((Sounder)) – 6:25, Yellow Stage. Michael David Aho is a visual artist and a film director, but he got tapped for Fun Fun this year for his work as the driving musical force behind ((Sounder)). A former Los Angeles resident, Aho teamed up with members of the American Analog Set for the latest incarnation of (Sounder)), which is awesomely upbeat and folky. It’ll be an interesting transition to this from the comedy of Patton Oswalt that immediately precedes it, but ((Sounder)) should still be an engaging and enjoyable show.
Bill Callahan – 7:30, Yellow Stage. Callahan is as close to a universally critically-beloved figure as Austin has. He’s been making his lo-fi singer-songwriter music for decades, first as Smog and now under his own birth name. You can read about his latest masterpiece here, and if you want to go further back, get a hold of Sometimes I Wish We Were an Eagle from 2009. Just beware: you can’t stream it anywhere.
LNS Crew – 11:55, Blue Stage. Some of the most hyped and talented young hip-hop talents from the Live Music Capital have teamed up together to form a new crew of MC’s. The leading stars here are Kydd Jones and Cory Kendrix, both of whom have been making waves for a little while now, but PacBoiTank and Deezie Fresh are no slouches either. Sky’s the limit for this bunch.
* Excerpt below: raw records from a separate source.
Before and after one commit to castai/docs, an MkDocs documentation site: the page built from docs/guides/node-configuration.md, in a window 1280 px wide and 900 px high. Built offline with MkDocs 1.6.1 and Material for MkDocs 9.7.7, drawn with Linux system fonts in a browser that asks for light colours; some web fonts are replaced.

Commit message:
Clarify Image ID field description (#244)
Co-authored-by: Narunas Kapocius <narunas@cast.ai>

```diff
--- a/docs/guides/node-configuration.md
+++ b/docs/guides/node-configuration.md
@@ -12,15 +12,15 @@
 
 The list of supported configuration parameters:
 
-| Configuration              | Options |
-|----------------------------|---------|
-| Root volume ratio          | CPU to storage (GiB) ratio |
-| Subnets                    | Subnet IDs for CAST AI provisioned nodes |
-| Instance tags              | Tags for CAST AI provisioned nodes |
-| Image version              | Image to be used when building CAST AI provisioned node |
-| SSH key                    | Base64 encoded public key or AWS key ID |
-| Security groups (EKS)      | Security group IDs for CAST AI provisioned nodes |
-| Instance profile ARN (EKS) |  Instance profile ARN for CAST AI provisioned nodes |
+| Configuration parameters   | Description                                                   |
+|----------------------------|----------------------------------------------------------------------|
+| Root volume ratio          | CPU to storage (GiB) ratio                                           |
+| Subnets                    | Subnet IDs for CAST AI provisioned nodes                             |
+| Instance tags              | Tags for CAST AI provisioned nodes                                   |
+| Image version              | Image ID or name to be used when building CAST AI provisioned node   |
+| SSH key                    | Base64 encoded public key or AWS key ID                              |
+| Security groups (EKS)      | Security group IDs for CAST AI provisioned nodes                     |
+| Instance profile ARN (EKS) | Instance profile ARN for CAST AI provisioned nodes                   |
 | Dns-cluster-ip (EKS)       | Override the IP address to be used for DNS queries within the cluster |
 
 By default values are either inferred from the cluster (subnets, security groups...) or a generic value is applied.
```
Roger Sellers – 12:45, Blue Stage. The weirdest transition of the festival is easily the LNS Crew into Sellers, whose elegant, ambient folk couldn’t be further from LNS’ hip-hop stylings. Yet he fits on the Blue Stage because he’s sort of electronic, but not in any way that you think he might be. So if the idea of someone who is simultaneously “electronic” and “ambiently folk” intrigues you, Sellers is a set for you. The Texas State alum has been garnering a ton of buzz of late, and this set should prove exactly why.
Frank Smith – 12:00, Orange Stage. Contrary to popular conception, Frank Smith is not a man. It’s a four-piece fronted by former Bostonian Aaron Sinclair. You can read our rave review of their 2012 record, Before You Were Born, and our mixed review of their 2013 record, Nineties. Their rowdy indie rock is ever-so-slightly country-ish, and it makes for a good combination in Frank Smith’s hands.
Ola Podrida – 12:50, Orange Stage. David Wingo is receiving a lot of accolades for his film score work this year, most notably on Mud. And yet he also released his third album as the man behind Ola Podrida. As you might expect, there is a cinematic quality to this music that few other bands can match. Check our review of Ghosts Go Blind for a more in-depth look, and then enjoy this music that will be perfect for a sunny afternoon in front of the Austin skyline.
Wild Child – 6:25, Yellow Stage. Indie-folk sensations that have just released their sophomore record. It’s rockin’er and more upbeat, and you can read all about it here. Or to see where it all began, check out our review of their first record.
Daniel Johnston – 7:35, Yellow Stage. Johnston is an iconic figure in Austin, even if you don’t know it. He’s the man behind the “Hi, How Are You?” mural on Guadalupe and 21st, to name one of the many mediums in which he’s left a mark. His home-made cassettes helped shape the Austin music of the 80’s, and he has derived cult figure status – partially because he typifies both signifiers in the phrase “mad genius.” His music is simple, but affecting folk that you should totally give a listen to, if you haven’t already.